A willingness and ability to innovate has been a key characteristic of many successful tax and accounting firms. Facing such challenges as overwhelmed talent, increased demand for services, changes in technology and evolved work/life expectations, innovation is a requirement.
It is no wonder the profession, especially over the last several years, has been turning to project management techniques, and leveraging the expertise of professionals in this field, to bring about necessary changes.
Too many organizations lose money and opportunities by not completing their innovation initiatives. Examples of such projects might include launching a new service, rolling out a new pricing strategy, hiring remote staff, or implementing new technology. Project management best practices help organizations stay competitive and healthy by providing a framework to complete these undertakings.
Maintaining Focus and Defining Scope
Many projects fail due to lack of adequate vision and clarity of objectives. A successfully managed project is not the result of a detailed spreadsheet or a strong taskmaster. A well-crafted vision must be communicated from the beginning.
The vision should describe the outcome, not what the end product is. Given the speed of change, iterating during the project is important so the initiative is still relevant when completed. By describing the desired results, the project team will have a specific goal to work toward.
The more specific the vision, the easier it is for the project manager to accurately scope the initiative. A project sponsor should communicate the vision, and provide direction on the purpose, timing and resources available to complete the project.
Without this specificity, the scope is likely to be too ambiguous, causing the project to get off track, break the budget, and stretch timelines. The project can become so big that the original purpose is lost and the window of opportunity is missed.
A well-defined scope creates boundaries for the project team to operate within. Additional ideas and opportunities identified along the way should be captured for any future projects.
Planning and Forecasting
As clarity of vision fosters better scoping, having a detailed scope enables better planning and forecasting.
Planning includes assembling a diverse team. There should be various subject matter experts and those with different points of view. By building in this diversity, unconscious biases can more easily be avoided, therefore, reducing risk. Pulling talent from various parts of the organization can also help balance capacity challenges, budgets and staff availability in this very deadline-driven profession.
Identification of the metrics to track progress and success is another key component of the planning process. As the saying goes, “We manage what we measure.” This may mean new KPIs need to be created, historical data should be pulled, and all this data should be communicated. Transparency of these metrics is important for the team to make good decisions and know when adjustments need to be made.
Accounting Project Management Resources
Project managers leverage many tools and techniques to run a project. Let’s look at a few.
- Fostering collaboration amongst the team is an important strategy for any project. When this occurs, creativity thrives and productivity levels increase. Project leaders lean on communication, standardization and reporting and analysis to keep the team on track.

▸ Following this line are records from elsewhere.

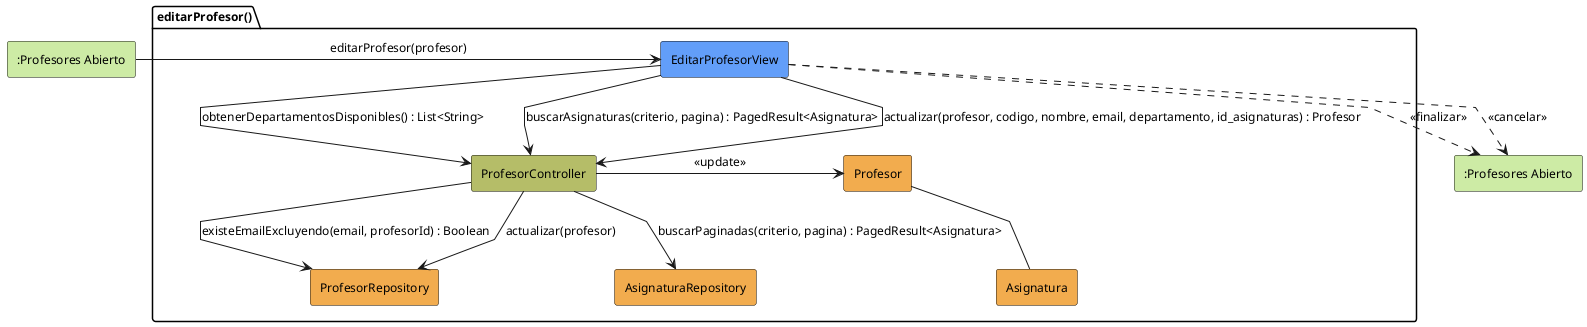
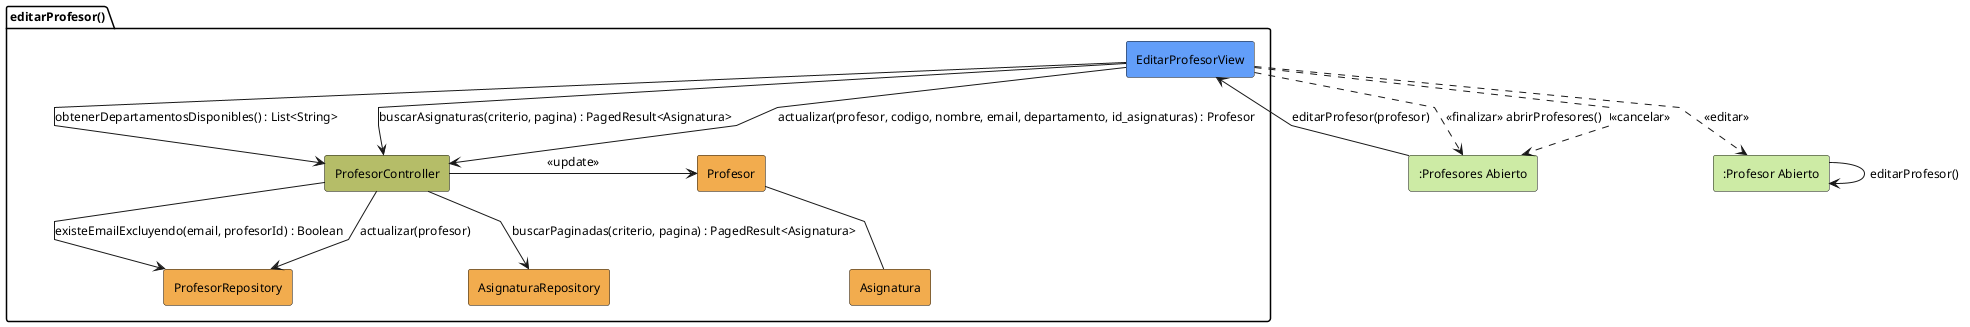
@startuml editarProfesor-analisis
skinparam backgroundColor white
skinparam shadowing false
skinparam DefaultFontColor black
skinparam DefaultFontSize 12
skinparam linetype polyline

rectangle #CDEBA5 ":Profesores Abierto" as ProfesoresAbierto
+ rectangle #CDEBA5 ":Profesor Abierto" as ProfesorAbierto

package editarProfesor as "editarProfesor()" {
    rectangle #629EF9 EditarProfesorView
    rectangle #b5bd68 ProfesorController
    rectangle #F2AC4E ProfesorRepository
    rectangle #F2AC4E AsignaturaRepository
    rectangle #F2AC4E Profesor
    rectangle #F2AC4E Asignatura
}
- 
- rectangle #CDEBA5 ":Profesores Abierto" as ProfesoresAbiertoSalida

ProfesoresAbierto -r-> EditarProfesorView: editarProfesor(profesor)

EditarProfesorView -d-> ProfesorController: obtenerDepartamentosDisponibles() : List<String>

EditarProfesorView -d-> ProfesorController: buscarAsignaturas(criterio, pagina) : PagedResult<Asignatura>
ProfesorController -d-> AsignaturaRepository: buscarPaginadas(criterio, pagina) : PagedResult<Asignatura>

EditarProfesorView -d-> ProfesorController: actualizar(profesor, codigo, nombre, email, departamento, id_asignaturas) : Profesor

ProfesorController -d-> ProfesorRepository: existeEmailExcluyendo(email, profesorId) : Boolean
ProfesorController -r-> Profesor: <<update>>
ProfesorController -d-> ProfesorRepository: actualizar(profesor)

Profesor -- Asignatura

- EditarProfesorView ..> ProfesoresAbiertoSalida: <<finalizar>>
- EditarProfesorView ..> ProfesoresAbiertoSalida: <<cancelar>>
+ EditarProfesorView ..> ProfesorAbierto: <<editar>>
+ ProfesorAbierto --> ProfesorAbierto: editarProfesor()
+ 
+ EditarProfesorView ..> ProfesoresAbierto: <<finalizar>> abrirProfesores()
+ EditarProfesorView ..> ProfesoresAbierto: <<cancelar>>

@enduml
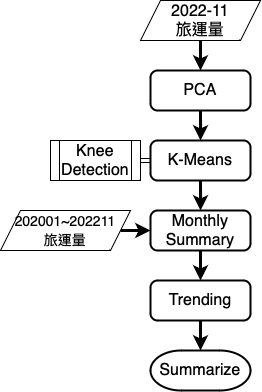
This is FlowChart.png from cccjry/MRT_transport_analysis_byDay, a draw.io export, as it was before one commit. Source tidied: cells renumbered, new cells last; positions are measured from the earlier drawing's top-left corner, leaving out a move shared by most shapes. The source it was exported from:
```xml
<mxGraphModel>
  <root>
    <mxCell id="0" />
    <mxCell id="1" parent="0" />
    <mxCell id="2" style="edgeStyle=orthogonalEdgeStyle;rounded=0;jettySize=auto;html=1;exitX=0.5;exitY=1;exitDx=0;exitDy=0;fontSize=16;entryX=0.5;entryY=0;entryDx=0;entryDy=0;strokeWidth=3;" parent="1" edge="1" source="3" target="16">
      <mxGeometry relative="1" as="geometry" />
    </mxCell>
    <mxCell id="3" value="2022-11&lt;br style=&quot;font-size: 16px;&quot;&gt;旅運量" style="shape=parallelogram;perimeter=parallelogramPerimeter;whiteSpace=wrap;html=1;fixedSize=1;fontSize=16;" parent="1" vertex="1">
      <mxGeometry x="140" width="120" height="40" as="geometry" />
    </mxCell>
    <mxCell id="4" style="edgeStyle=orthogonalEdgeStyle;rounded=0;jettySize=auto;html=1;exitX=1;exitY=0.5;exitDx=0;exitDy=0;entryX=0;entryY=0.5;entryDx=0;entryDy=0;fontSize=16;shape=link;" parent="1" edge="1" source="5" target="7">
      <mxGeometry relative="1" as="geometry" />
    </mxCell>
    <mxCell id="5" value="Knee&lt;br&gt;Detection" style="shape=process;whiteSpace=wrap;html=1;backgroundOutline=1;fontSize=16;" parent="1" vertex="1">
      <mxGeometry x="50" y="140" width="90" height="40" as="geometry" />
    </mxCell>
    <mxCell id="6" style="edgeStyle=orthogonalEdgeStyle;rounded=0;jettySize=auto;html=1;exitX=0.5;exitY=1;exitDx=0;exitDy=0;fontSize=16;strokeWidth=3;" parent="1" edge="1" source="7" target="11">
      <mxGeometry relative="1" as="geometry" />
    </mxCell>
    <mxCell id="7" value="K-Means" style="rounded=1;whiteSpace=wrap;html=1;absoluteArcSize=1;arcSize=14;strokeWidth=2;fontSize=16;" parent="1" vertex="1">
      <mxGeometry x="150" y="140" width="100" height="40" as="geometry" />
    </mxCell>
    <mxCell id="8" style="edgeStyle=orthogonalEdgeStyle;rounded=0;jettySize=auto;html=1;exitX=1;exitY=0.5;exitDx=0;exitDy=0;entryX=0;entryY=0.5;entryDx=0;entryDy=0;strokeWidth=3;fontSize=14;" parent="1" edge="1" source="9" target="11">
      <mxGeometry relative="1" as="geometry" />
    </mxCell>
    <mxCell id="9" value="&lt;font style=&quot;font-size: 14px;&quot;&gt;202001~202211&lt;br&gt;旅運量&lt;/font&gt;" style="shape=parallelogram;perimeter=parallelogramPerimeter;whiteSpace=wrap;html=1;fixedSize=1;fontSize=16;" parent="1" vertex="1">
      <mxGeometry y="210" width="130" height="40" as="geometry" />
    </mxCell>
    <mxCell id="10" style="edgeStyle=orthogonalEdgeStyle;rounded=0;jettySize=auto;html=1;exitX=0.5;exitY=1;exitDx=0;exitDy=0;entryX=0.5;entryY=0;entryDx=0;entryDy=0;strokeWidth=3;fontSize=14;" parent="1" edge="1" source="11" target="13">
      <mxGeometry relative="1" as="geometry" />
    </mxCell>
    <mxCell id="11" value="Monthly&lt;br&gt;Summary" style="rounded=1;whiteSpace=wrap;html=1;absoluteArcSize=1;arcSize=14;strokeWidth=2;fontSize=16;" parent="1" vertex="1">
      <mxGeometry x="150" y="210" width="100" height="40" as="geometry" />
    </mxCell>
    <mxCell id="12" style="edgeStyle=orthogonalEdgeStyle;rounded=0;jettySize=auto;html=1;exitX=0.5;exitY=1;exitDx=0;exitDy=0;entryX=0.5;entryY=0;entryDx=0;entryDy=0;entryPerimeter=0;strokeWidth=3;fontSize=14;" parent="1" edge="1" source="13" target="14">
      <mxGeometry relative="1" as="geometry" />
    </mxCell>
    <mxCell id="13" value="Trending" style="rounded=1;whiteSpace=wrap;html=1;absoluteArcSize=1;arcSize=14;strokeWidth=2;fontSize=16;" parent="1" vertex="1">
      <mxGeometry x="150" y="280" width="100" height="40" as="geometry" />
    </mxCell>
    <mxCell id="14" value="Summarize" style="strokeWidth=2;html=1;shape=mxgraph.flowchart.terminator;whiteSpace=wrap;fontSize=16;" parent="1" vertex="1">
      <mxGeometry x="150" y="350" width="100" height="40" as="geometry" />
    </mxCell>
    <mxCell id="15" style="edgeStyle=orthogonalEdgeStyle;rounded=0;jettySize=auto;html=1;exitX=0.5;exitY=1;exitDx=0;exitDy=0;strokeWidth=3;" parent="1" edge="1" source="16" target="7">
      <mxGeometry relative="1" as="geometry" />
    </mxCell>
    <mxCell id="16" value="PCA" style="rounded=1;whiteSpace=wrap;html=1;absoluteArcSize=1;arcSize=14;strokeWidth=2;fontSize=16;" parent="1" vertex="1">
      <mxGeometry x="150" y="70" width="100" height="40" as="geometry" />
    </mxCell>
  </root>
</mxGraphModel>
```
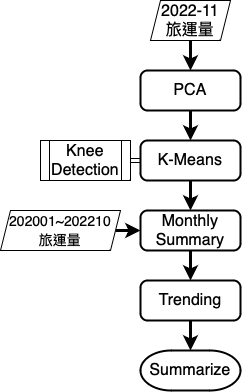
After the commit.

What changed in the source:
```diff
@@ -5,8 +5,8 @@
     <mxCell id="2" style="edgeStyle=orthogonalEdgeStyle;rounded=0;jettySize=auto;html=1;exitX=0.5;exitY=1;exitDx=0;exitDy=0;fontSize=16;entryX=0.5;entryY=0;entryDx=0;entryDy=0;strokeWidth=3;" parent="1" edge="1" source="3" target="16">
       <mxGeometry relative="1" as="geometry" />
     </mxCell>
-    <mxCell id="3" value="2022-11&lt;br style=&quot;font-size: 16px;&quot;&gt;旅運量" style="shape=parallelogram;perimeter=parallelogramPerimeter;whiteSpace=wrap;html=1;fixedSize=1;fontSize=16;" parent="1" vertex="1">
-      <mxGeometry x="140" width="120" height="40" as="geometry" />
+    <mxCell id="3" value="2022-11&lt;br style=&quot;font-size: 16px;&quot;&gt;旅運量" style="shape=parallelogram;perimeter=parallelogramPerimeter;whiteSpace=wrap;html=1;fixedSize=1;fontSize=16;size=10;" parent="1" vertex="1">
+      <mxGeometry x="160" width="80" height="40" as="geometry" />
     </mxCell>
     <mxCell id="4" style="edgeStyle=orthogonalEdgeStyle;rounded=0;jettySize=auto;html=1;exitX=1;exitY=0.5;exitDx=0;exitDy=0;entryX=0;entryY=0.5;entryDx=0;entryDy=0;fontSize=16;shape=link;" parent="1" edge="1" source="5" target="7">
       <mxGeometry relative="1" as="geometry" />
@@ -23,8 +23,8 @@
     <mxCell id="8" style="edgeStyle=orthogonalEdgeStyle;rounded=0;jettySize=auto;html=1;exitX=1;exitY=0.5;exitDx=0;exitDy=0;entryX=0;entryY=0.5;entryDx=0;entryDy=0;strokeWidth=3;fontSize=14;" parent="1" edge="1" source="9" target="11">
       <mxGeometry relative="1" as="geometry" />
     </mxCell>
-    <mxCell id="9" value="&lt;font style=&quot;font-size: 14px;&quot;&gt;202001~202211&lt;br&gt;旅運量&lt;/font&gt;" style="shape=parallelogram;perimeter=parallelogramPerimeter;whiteSpace=wrap;html=1;fixedSize=1;fontSize=16;" parent="1" vertex="1">
-      <mxGeometry y="210" width="130" height="40" as="geometry" />
+    <mxCell id="9" value="&lt;font style=&quot;font-size: 14px;&quot;&gt;202001~202210&lt;br&gt;旅運量&lt;/font&gt;" style="shape=parallelogram;perimeter=parallelogramPerimeter;whiteSpace=wrap;html=1;fixedSize=1;fontSize=16;size=10;" parent="1" vertex="1">
+      <mxGeometry x="10" y="210" width="120" height="40" as="geometry" />
     </mxCell>
     <mxCell id="10" style="edgeStyle=orthogonalEdgeStyle;rounded=0;jettySize=auto;html=1;exitX=0.5;exitY=1;exitDx=0;exitDy=0;entryX=0.5;entryY=0;entryDx=0;entryDy=0;strokeWidth=3;fontSize=14;" parent="1" edge="1" source="11" target="13">
       <mxGeometry relative="1" as="geometry" />
```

- Communicating expectations is crucial when inviting talent to be part of the project. They need to understand why they are being asked to participate, as well as the role and responsibilities they will have. They need the timeline, so they can verify their availability for the entire project or any portions of it. They should be given an estimate on the time commitment required to be part of the project.
- Software tools are instrumental in communicating status, tracking progress and analyzing the data. The tasks and assignments can be managed through a workflow management program, like Caseware Accomplish. Employing tools that are already being used in the firm minimizes change and enables standardization of processes and reporting. But don’t use common reporting just to stay consistent; the reports must have data that is relevant to the project and illustrates whether the correct impact is being made.
Tax and accounting firms have been hiring non-traditional staff, like project managers, to help their teams run more efficiently and provide more value. Even if your organization cannot hire a certified project management professional (PMP), look to start adopting their best practices, principles and mindsets. Training on these tools and certification programs are available to ensure you have team members capable of supporting your firm’s initiatives.
Employing these techniques can enable your team to drive necessary change in less time, and often under budget. As with anything new, it will take practice, and mistakes will be made, so give yourself grace as you hone this process.
Take a moment to reflect on the current state of your practice. Do you have an idea or initiative that has been sitting dormant? Dust it off, use the techniques that project managers use every day, and get started.